Good Luck!

I remember the original thread, I’m pretty sure I said move, because of the better location. Checks - I did indeed. Now it turns out the location (i.e. length/ease of commute) isn’t as great as you thought. Not only that, the living conditions are pretty bad - I got as far as point 1 of your OP and immediately thought “move”. Points 2-5 did nothing to change this conclusion.

However, your subsequent posts really worry me, if I’m honest. I’m afraid I’m somewhat going to take you up on your offer in your last post before this one. I don’t think you’re a moron, but have to question how likely it is that things will turn out well for you. I greatly admire those who take risks to set up their own business, as it’s something I could never do myself. But if I did, before I started I would want enough savings to cover about double the costs I expected to incur before turning a profit. It reads like you weren’t lucky enough to have that, rather you had a small amount of capital and are now trying to fund the business with what you have left over from your monthly income, which itself is not steady or necessarily reliable. And to manage even that you are forced to live in a horrible situation. I also assume you have no further savings and/or lines of credit you can use to help the business.

That being the case, my advice would be to move to the nicer apartment, and work damn hard at the tutoring to ensure you have enough money each month for your increased living costs. If you are lucky, the better living situation will free up a bit of extra time for you to work on the business.

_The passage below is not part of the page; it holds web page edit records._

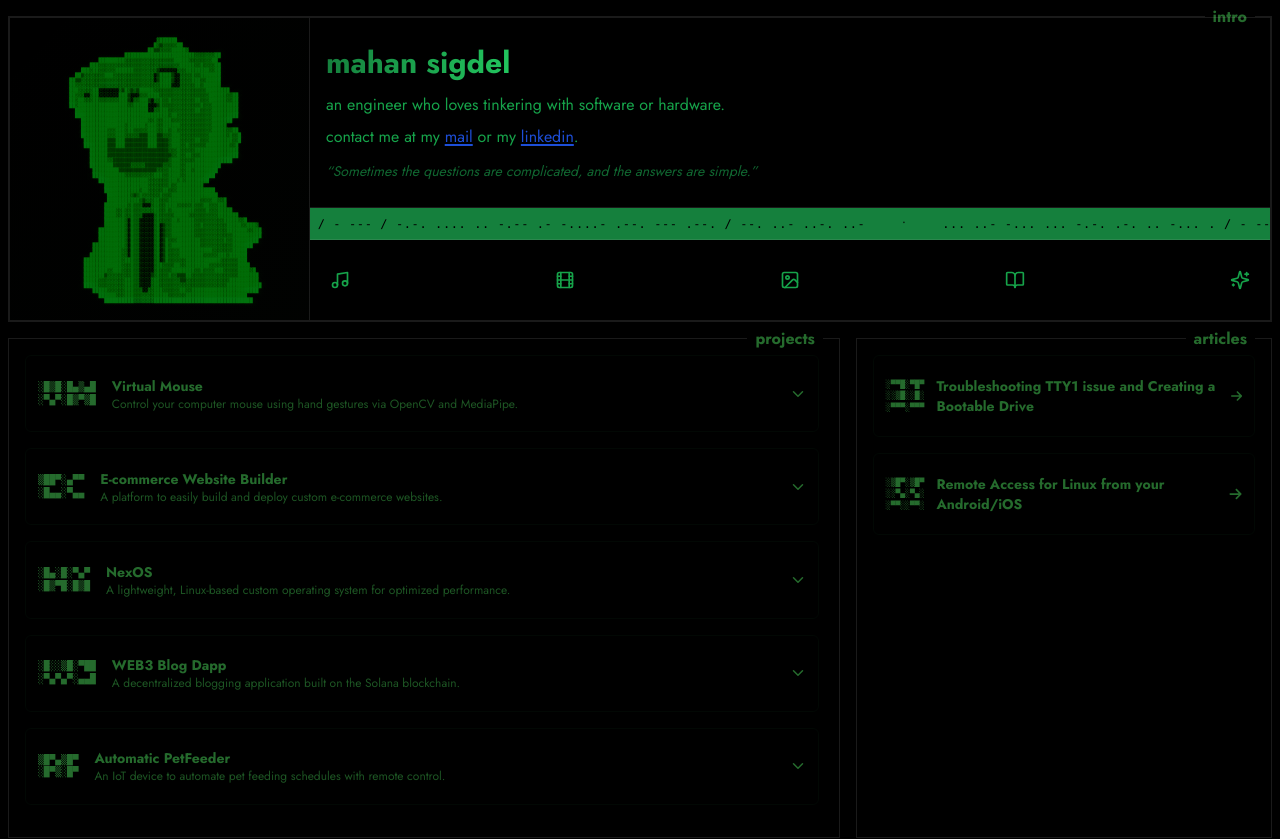
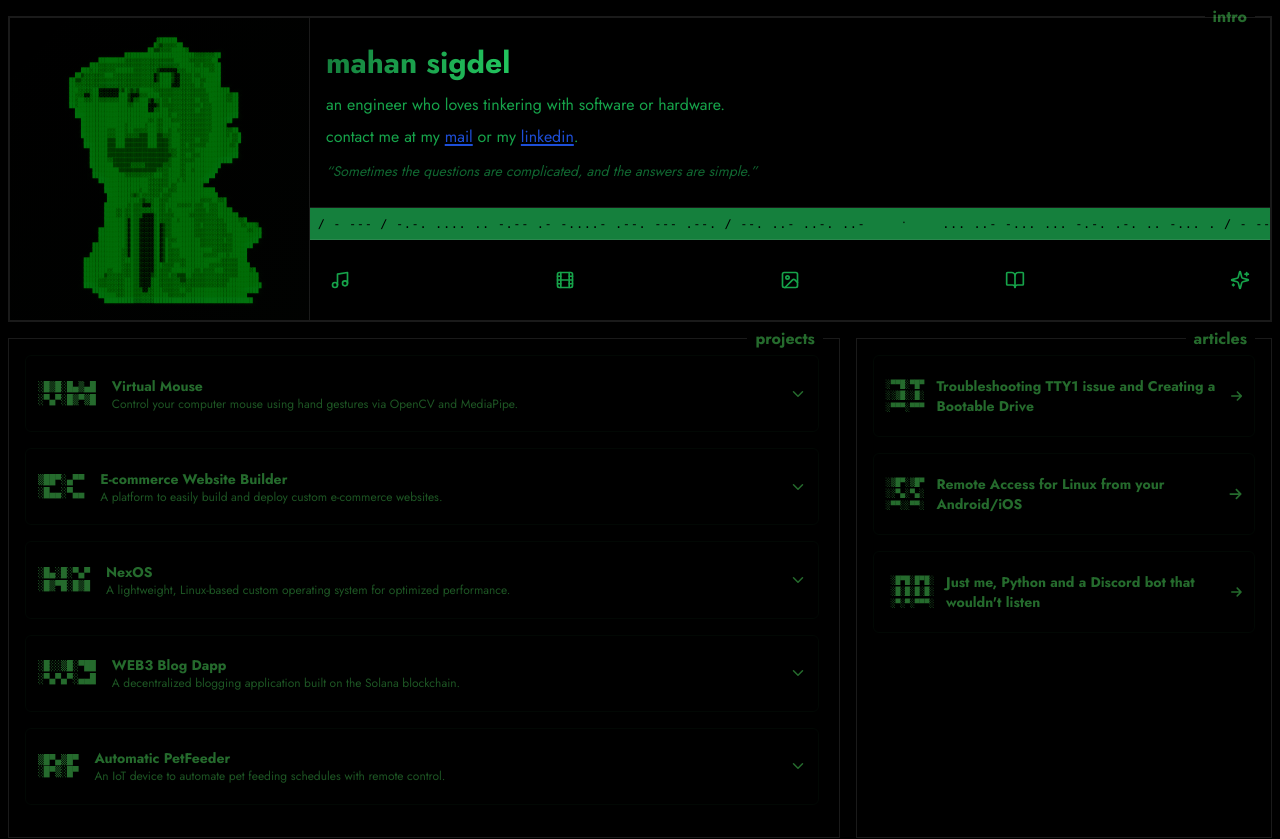
Before and after one commit to ByapakSigdel/portfolio-new, a Next.js app: page / in a window 1280 px wide. Shown: the top 839 px of the page. Built offline with nearby package versions, Linux system fonts and the light colour scheme.

Commit message:
added another article

```diff
--- a/src/components/sections/ArticlesSection.tsx
+++ b/src/components/sections/ArticlesSection.tsx
@@ -24,6 +24,16 @@ const ArticlesSection: React.FC = () => {
 ░▒█▀░▒█▀
 ░░▀▄░▀▄░
 ░▀▀░░▀▀░
+      `
+    },
+    {
+      title: "Just me, Python and a Discord bot that wouldn't listen",
+      description: "A personal story and debugging journey building a Discord bot with Python",
+      link: "https://blog.mahansigdel.com.np/just-me-python-and-a-discord-bot-that-wouldnt-listen",
+      asciiArt: `
+ ░█▀█░█▀█░
+ ░█░█░█░█░
+ ░▀░▀░▀▀▀░
       `
     },
   ];
```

If you are very lucky, you will have a really good couple of months of tutoring that will allow you to give the business that little bit of extra capital to get it over the line.

Don’t think about travelling next summer - assuming you get that far, spend downtime when you have little tutoring work on improving the prospects for your other business.

Finally, if the business is such a good prospect but just needs a bit more investment, why won’t a local bank lend it the money? To be perfectly honest, if I were a good enough friend of yours to lend you anything (either to help you out with housing or to invest in the business), I wouldn’t expect to ever see any returns.

Sorry this is all so harsh, but you did ask for it. I really do wish you luck and hope it works out for you.

My advice: Quit thinking about reasons not to move out. Every time a negative thought presents itself, push that aside and focus on what you need to do instead. Decide to move out and then figure out how to make it happen. For example, don’t say “there aren’t many other people looking for roommates”. Go out and find people who are!!

If you can do that, you will also have a better chance of making your business succeed, because you need the same attitude there.

I would move… away from NYC altogether. For less than 1500 a month, you could own this house where I live. 2200 square feet, 3 bedrooms, a garage and a quarter acre. What’s sad is that my town is expensive for the area. Cities suck.